-- Task instructions --
Only the pictures are to be dropped, and the rest of the data should be copied exactly.

-- Task inputs --
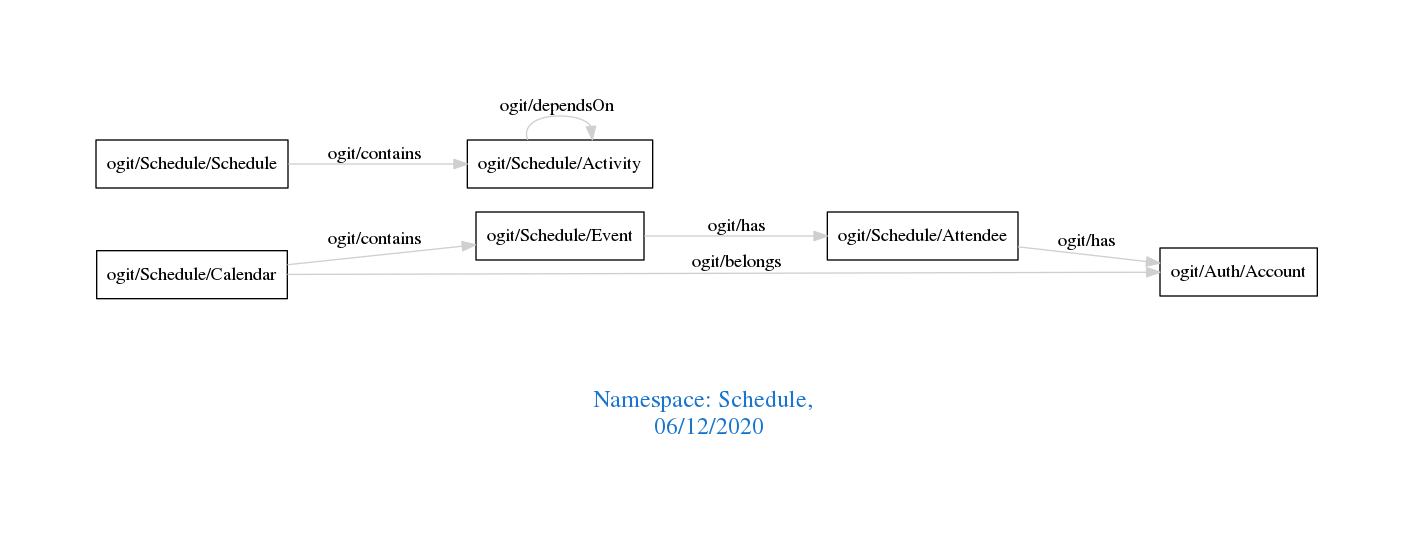
Before: downloads/Schedule.png, a diagram exported from Graphviz (arago/OGIT). Its source is kept beside it as downloads/Schedule.dot.
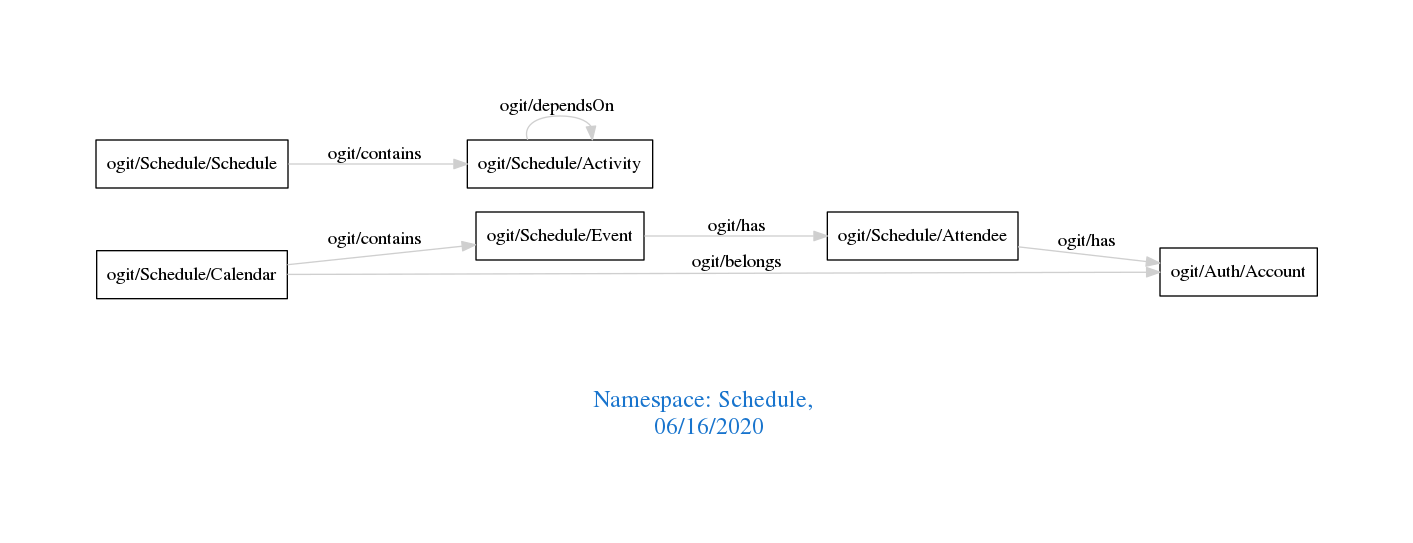
The same file after the commit.

Diff of the diagram source:
```diff
@@ -1,7 +1,7 @@
 digraph OGIT_ontology {
  graph [ rankdir= LR,pad=1
 fontsize = 18,
-fontcolor= dodgerblue3,label = "\n\n\nNamespace: Schedule, \n 06/12/2020"];
+fontcolor= dodgerblue3,label = "\n\n\nNamespace: Schedule, \n 06/16/2020"];
 node[shape=polygon];
 edge [  color="gray81"];
 
```
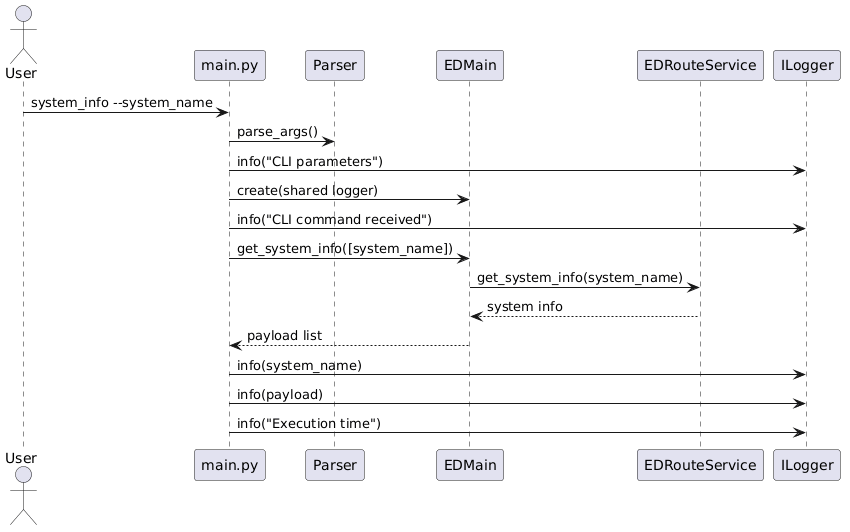
Earlier version of the PlantUML export docs/diagrams/cli/cli_system_info_flow.png (fazleskhan/elite_dangerous_discord_tools). Its diagram source:
```plantuml
@startuml
actor User
participant "main.py" as Main
participant Parser
participant EDMain
participant EDRouteService as RouteService
participant ILogger as Logger

User -> Main: system_info --system_name
Main -> Parser: parse_args()
Main -> Logger: info("CLI parameters")
Main -> EDMain: create(shared logger)
Main -> Logger: info("CLI command received")
Main -> EDMain: get_system_info([system_name])
EDMain -> RouteService: get_system_info(system_name)
RouteService --> EDMain: system info
EDMain --> Main: payload list
Main -> Logger: info(system_name)
Main -> Logger: info(payload)
Main -> Logger: info("Execution time")
@enduml
```
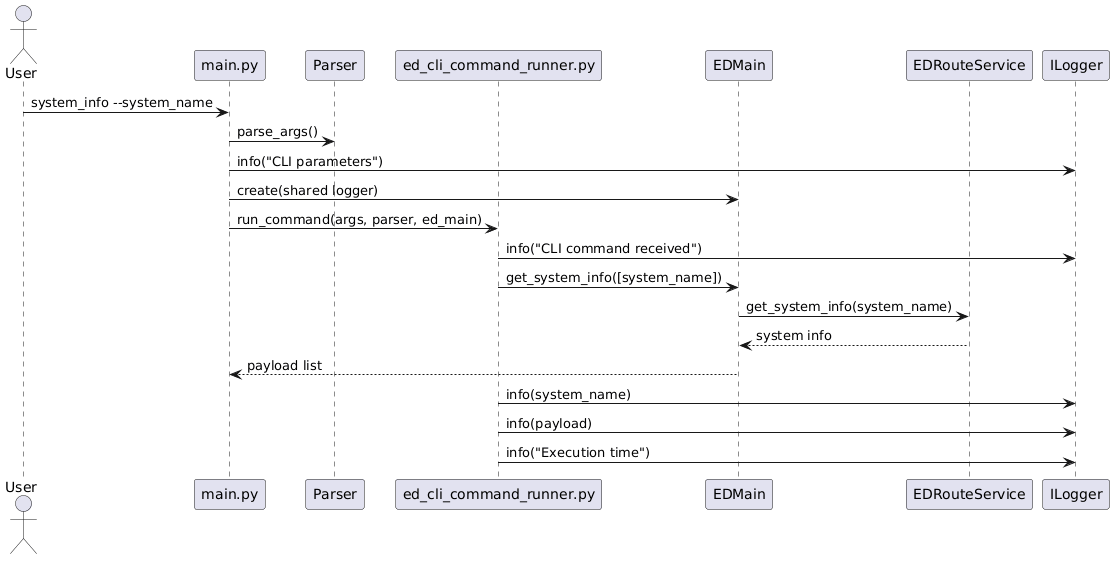
Above is the later version.

Diff of the diagram source:
```diff
@@ -2,6 +2,7 @@
 actor User
 participant "main.py" as Main
 participant Parser
+participant "ed_cli_command_runner.py" as CommandRunner
 participant EDMain
 participant EDRouteService as RouteService
 participant ILogger as Logger
@@ -10,12 +11,13 @@
 Main -> Parser: parse_args()
 Main -> Logger: info("CLI parameters")
 Main -> EDMain: create(shared logger)
-Main -> Logger: info("CLI command received")
-Main -> EDMain: get_system_info([system_name])
+Main -> CommandRunner: run_command(args, parser, ed_main)
+CommandRunner -> Logger: info("CLI command received")
+CommandRunner -> EDMain: get_system_info([system_name])
 EDMain -> RouteService: get_system_info(system_name)
 RouteService --> EDMain: system info
 EDMain --> Main: payload list
-Main -> Logger: info(system_name)
-Main -> Logger: info(payload)
-Main -> Logger: info("Execution time")
+CommandRunner -> Logger: info(system_name)
+CommandRunner -> Logger: info(payload)
+CommandRunner -> Logger: info("Execution time")
 @enduml
```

-- Result --
Before: downloads/Schedule.png, a diagram exported from Graphviz (arago/OGIT). Its source is kept beside it as downloads/Schedule.dot.
The same file after the commit.

Diff of the diagram source:
```diff
@@ -1,7 +1,7 @@
 digraph OGIT_ontology {
  graph [ rankdir= LR,pad=1
 fontsize = 18,
-fontcolor= dodgerblue3,label = "\n\n\nNamespace: Schedule, \n 06/12/2020"];
+fontcolor= dodgerblue3,label = "\n\n\nNamespace: Schedule, \n 06/16/2020"];
 node[shape=polygon];
 edge [  color="gray81"];
 
```
Earlier version of the PlantUML export docs/diagrams/cli/cli_system_info_flow.png (fazleskhan/elite_dangerous_discord_tools). Its diagram source:
```plantuml
@startuml
actor User
participant "main.py" as Main
participant Parser
participant EDMain
participant EDRouteService as RouteService
participant ILogger as Logger

User -> Main: system_info --system_name
Main -> Parser: parse_args()
Main -> Logger: info("CLI parameters")
Main -> EDMain: create(shared logger)
Main -> Logger: info("CLI command received")
Main -> EDMain: get_system_info([system_name])
EDMain -> RouteService: get_system_info(system_name)
RouteService --> EDMain: system info
EDMain --> Main: payload list
Main -> Logger: info(system_name)
Main -> Logger: info(payload)
Main -> Logger: info("Execution time")
@enduml
```
Above is the later version.

Diff of the diagram source:
```diff
@@ -2,6 +2,7 @@
 actor User
 participant "main.py" as Main
 participant Parser
+participant "ed_cli_command_runner.py" as CommandRunner
 participant EDMain
 participant EDRouteService as RouteService
 participant ILogger as Logger
@@ -10,12 +11,13 @@
 Main -> Parser: parse_args()
 Main -> Logger: info("CLI parameters")
 Main -> EDMain: create(shared logger)
-Main -> Logger: info("CLI command received")
-Main -> EDMain: get_system_info([system_name])
+Main -> CommandRunner: run_command(args, parser, ed_main)
+CommandRunner -> Logger: info("CLI command received")
+CommandRunner -> EDMain: get_system_info([system_name])
 EDMain -> RouteService: get_system_info(system_name)
 RouteService --> EDMain: system info
 EDMain --> Main: payload list
-Main -> Logger: info(system_name)
-Main -> Logger: info(payload)
-Main -> Logger: info("Execution time")
+CommandRunner -> Logger: info(system_name)
+CommandRunner -> Logger: info(payload)
+CommandRunner -> Logger: info("Execution time")
 @enduml
```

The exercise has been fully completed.